* **SOURCE RECORDS**

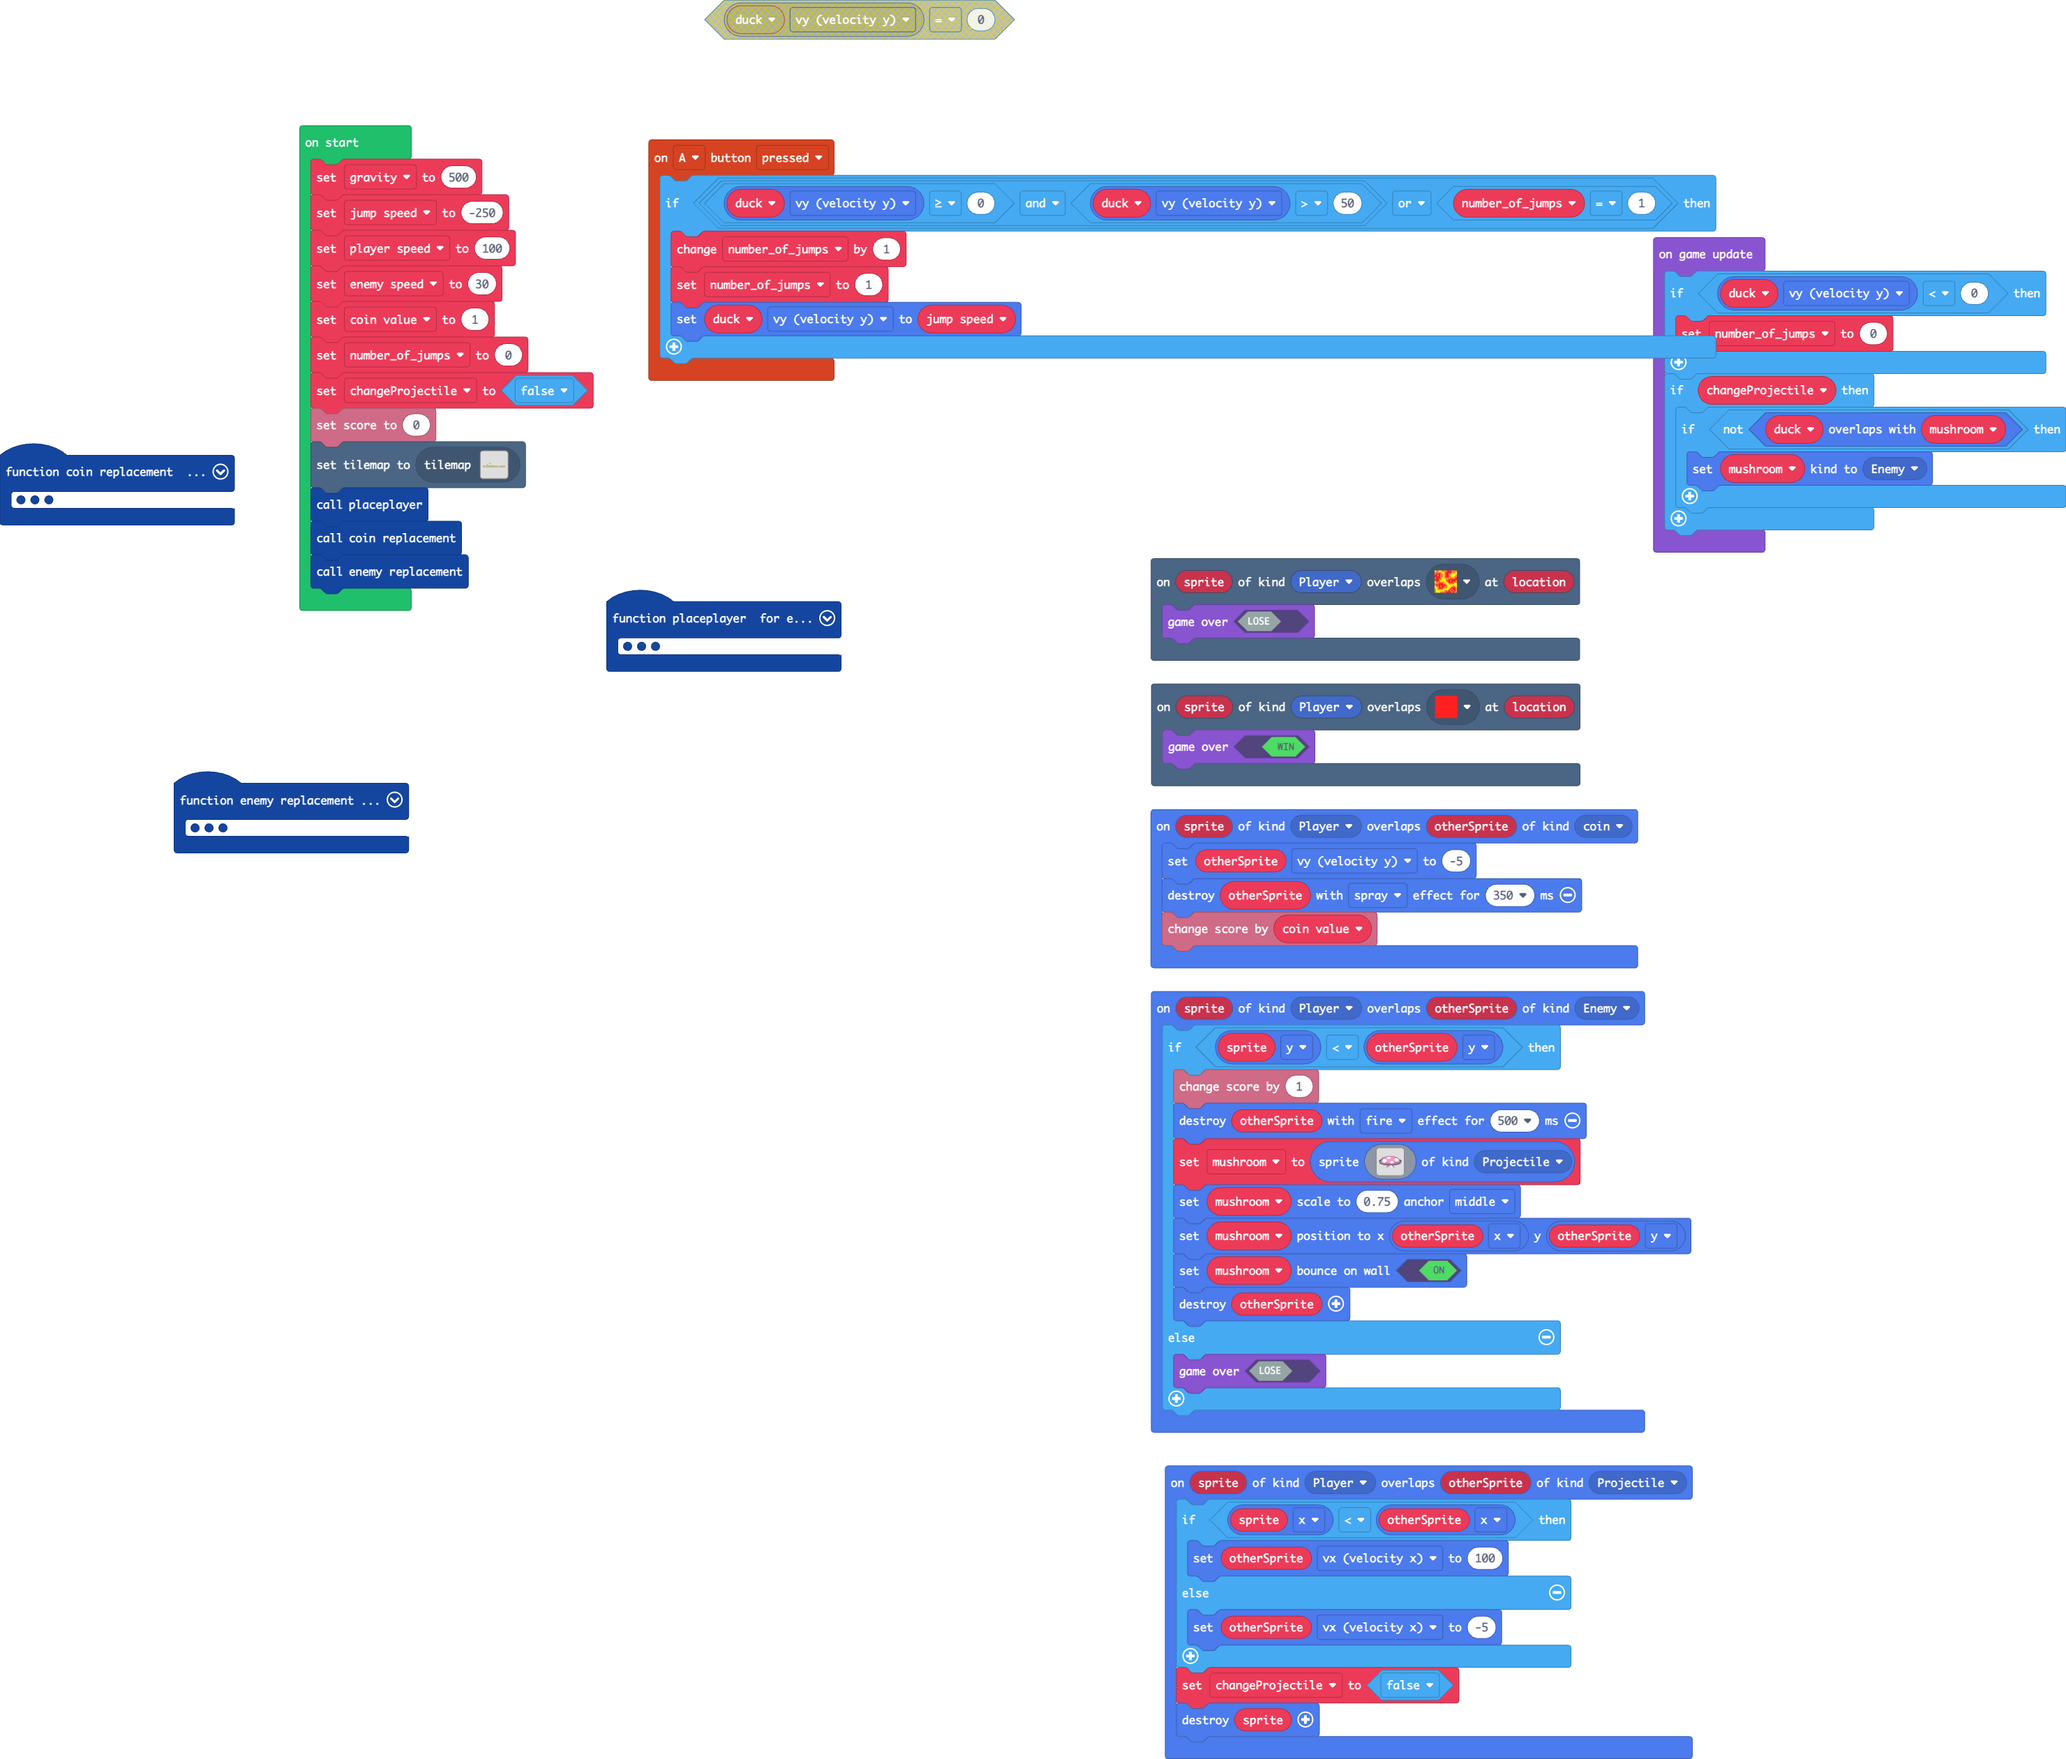
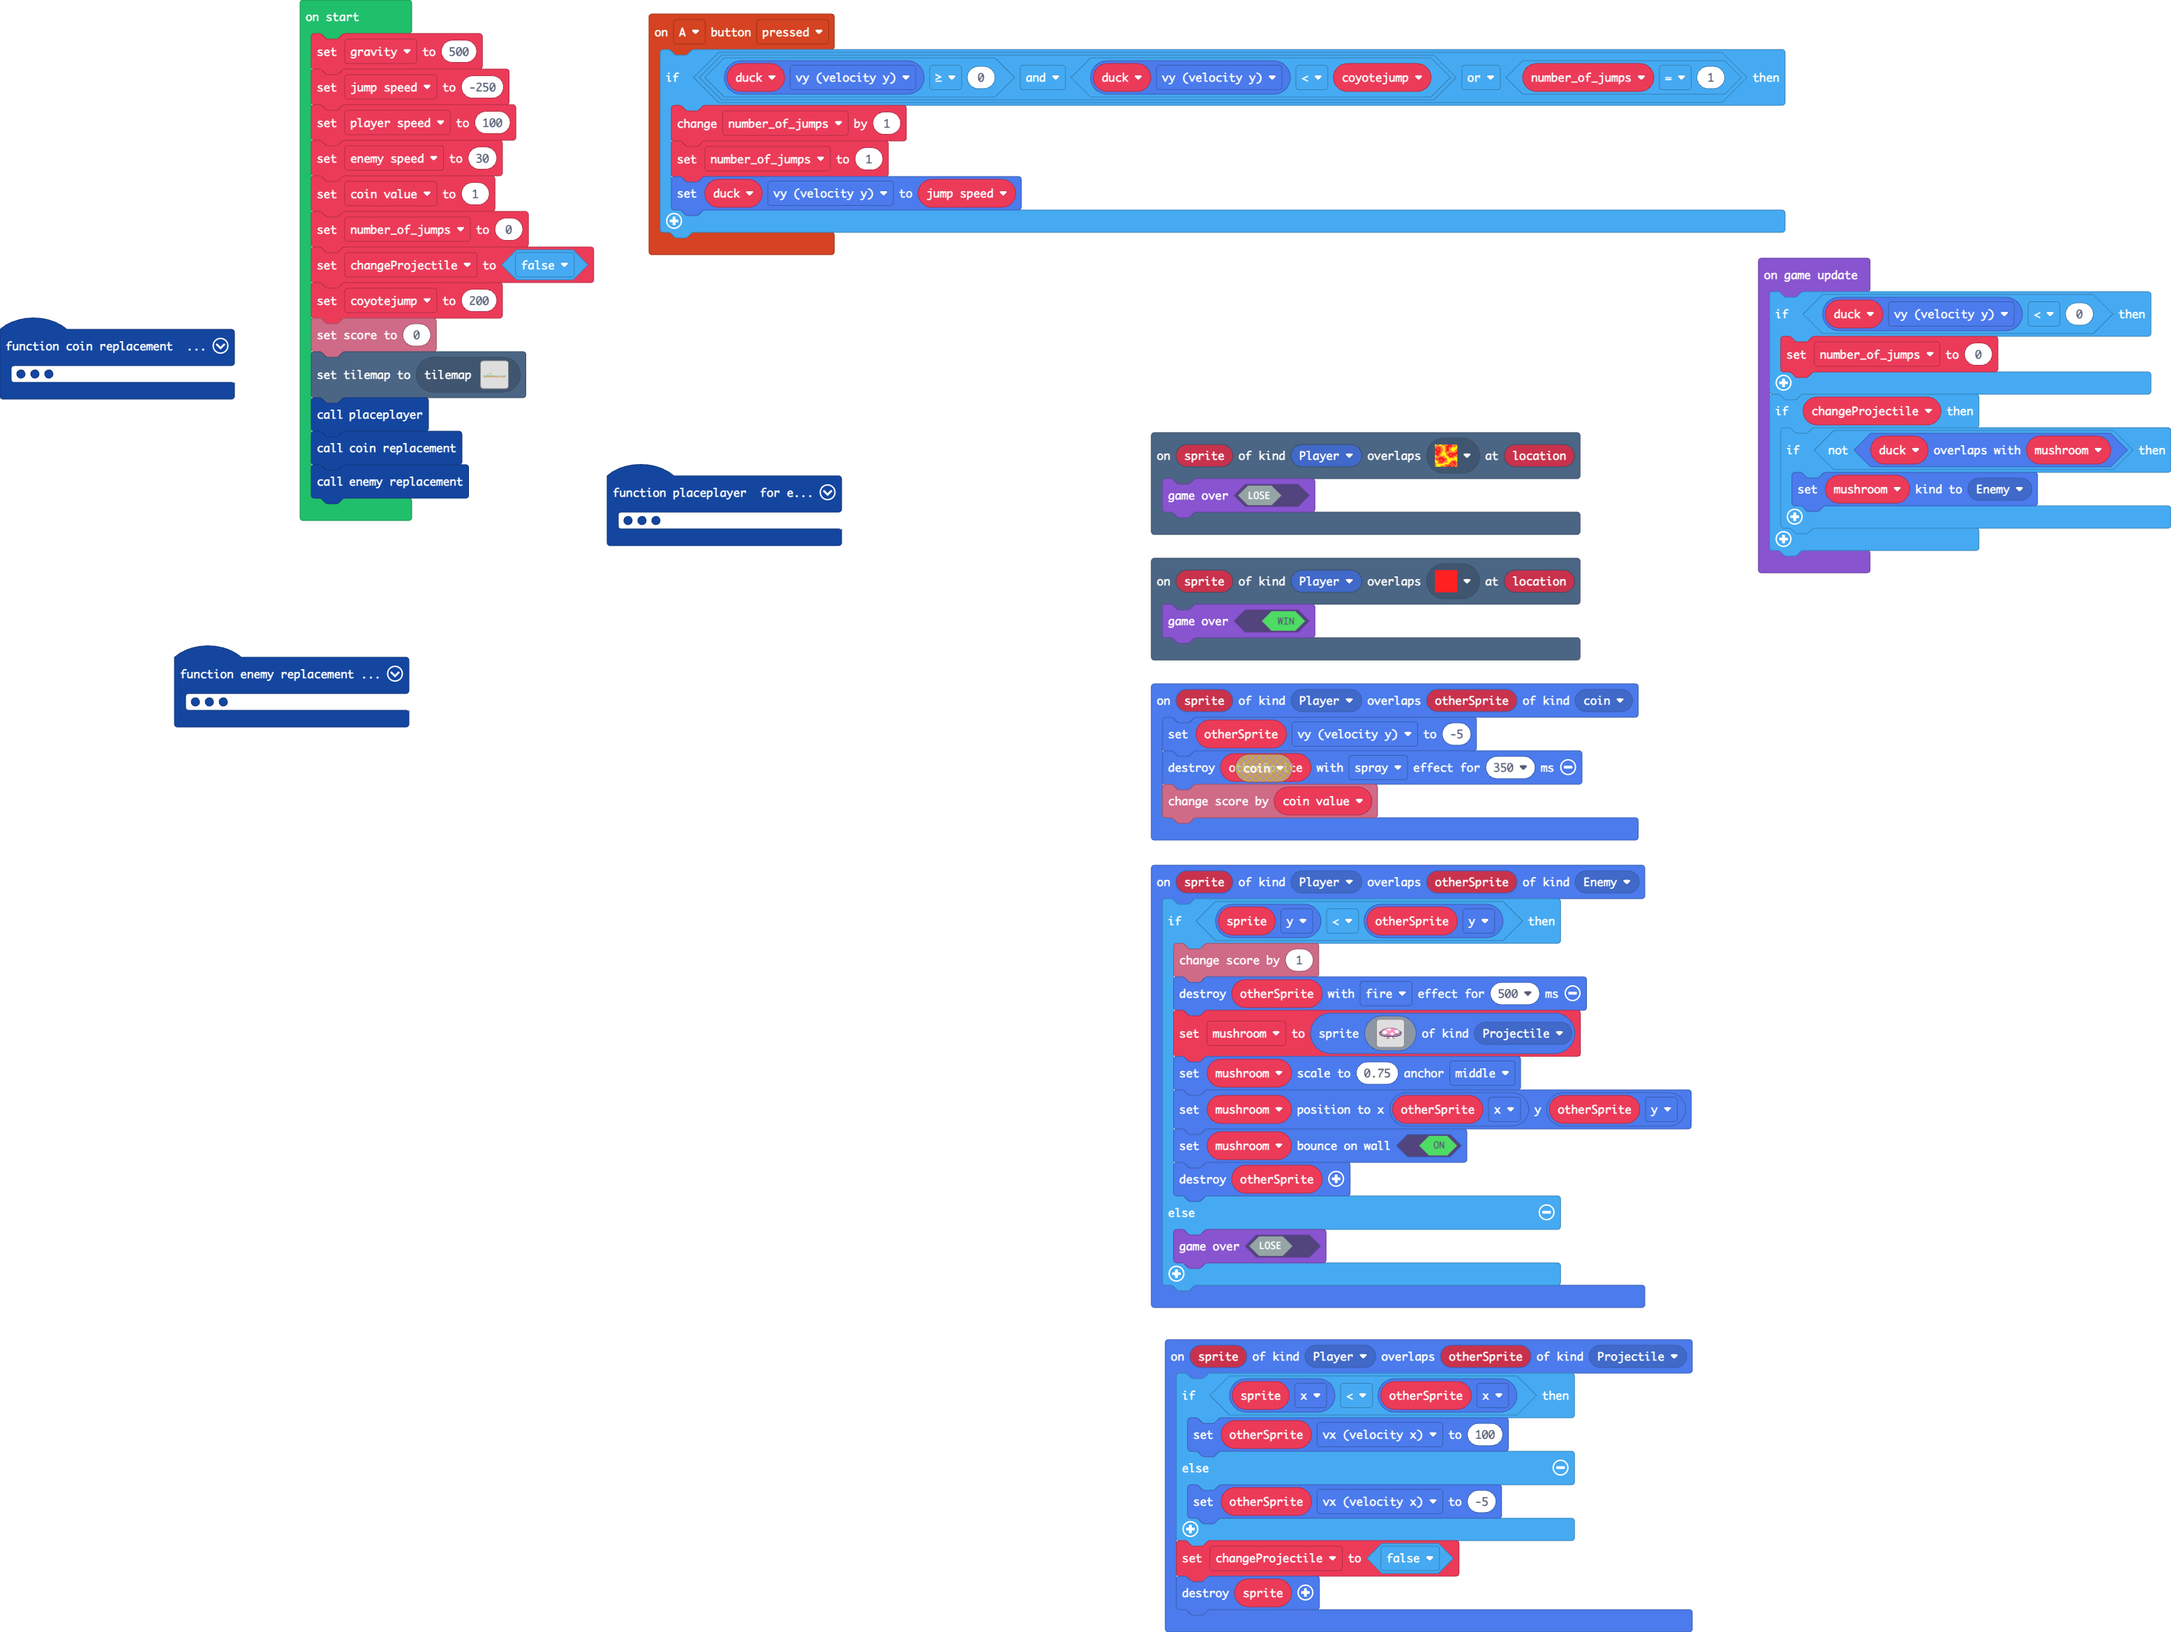
Update main.blocks, main.ts

diff --git a/main.ts b/main.ts
@@ -5,7 +5,7 @@ scene.onOverlapTile(SpriteKind.Player, assets.tile`myTile0`, function (sprite, l
     game.gameOver(true)
 })
 controller.A.onEvent(ControllerButtonEvent.Pressed, function () {
-    if (duck.vy >= 0 && duck.vy > 50 || number_of_jumps == 1) {
+    if (duck.vy >= 0 && duck.vy < coyotejump || number_of_jumps == 1) {
         number_of_jumps += 1
         number_of_jumps = 1
         duck.vy = jump_speed
@@ -147,6 +147,7 @@ let mushroom: Sprite = null
 let coin: Sprite = null
 let ghost: Sprite = null
 let duck: Sprite = null
+let coyotejump = 0
 let changeProjectile = false
 let number_of_jumps = 0
 let coin_value = 0
@@ -161,6 +162,7 @@ enemy_speed = 30
 coin_value = 1
 number_of_jumps = 0
 changeProjectile = false
+coyotejump = 200
 info.setScore(0)
 tiles.setCurrentTilemap(tilemap`level2`)
 placeplayer()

* **EXERCISE**
Without the pictures, copy out each entry exactly as it stands.

* **ANSWER TO THIS TASK**
Update main.blocks, main.ts

diff --git a/main.ts b/main.ts
@@ -5,7 +5,7 @@ scene.onOverlapTile(SpriteKind.Player, assets.tile`myTile0`, function (sprite, l
     game.gameOver(true)
 })
 controller.A.onEvent(ControllerButtonEvent.Pressed, function () {
-    if (duck.vy >= 0 && duck.vy > 50 || number_of_jumps == 1) {
+    if (duck.vy >= 0 && duck.vy < coyotejump || number_of_jumps == 1) {
         number_of_jumps += 1
         number_of_jumps = 1
         duck.vy = jump_speed
@@ -147,6 +147,7 @@ let mushroom: Sprite = null
 let coin: Sprite = null
 let ghost: Sprite = null
 let duck: Sprite = null
+let coyotejump = 0
 let changeProjectile = false
 let number_of_jumps = 0
 let coin_value = 0
@@ -161,6 +162,7 @@ enemy_speed = 30
 coin_value = 1
 number_of_jumps = 0
 changeProjectile = false
+coyotejump = 200
 info.setScore(0)
 tiles.setCurrentTilemap(tilemap`level2`)
 placeplayer()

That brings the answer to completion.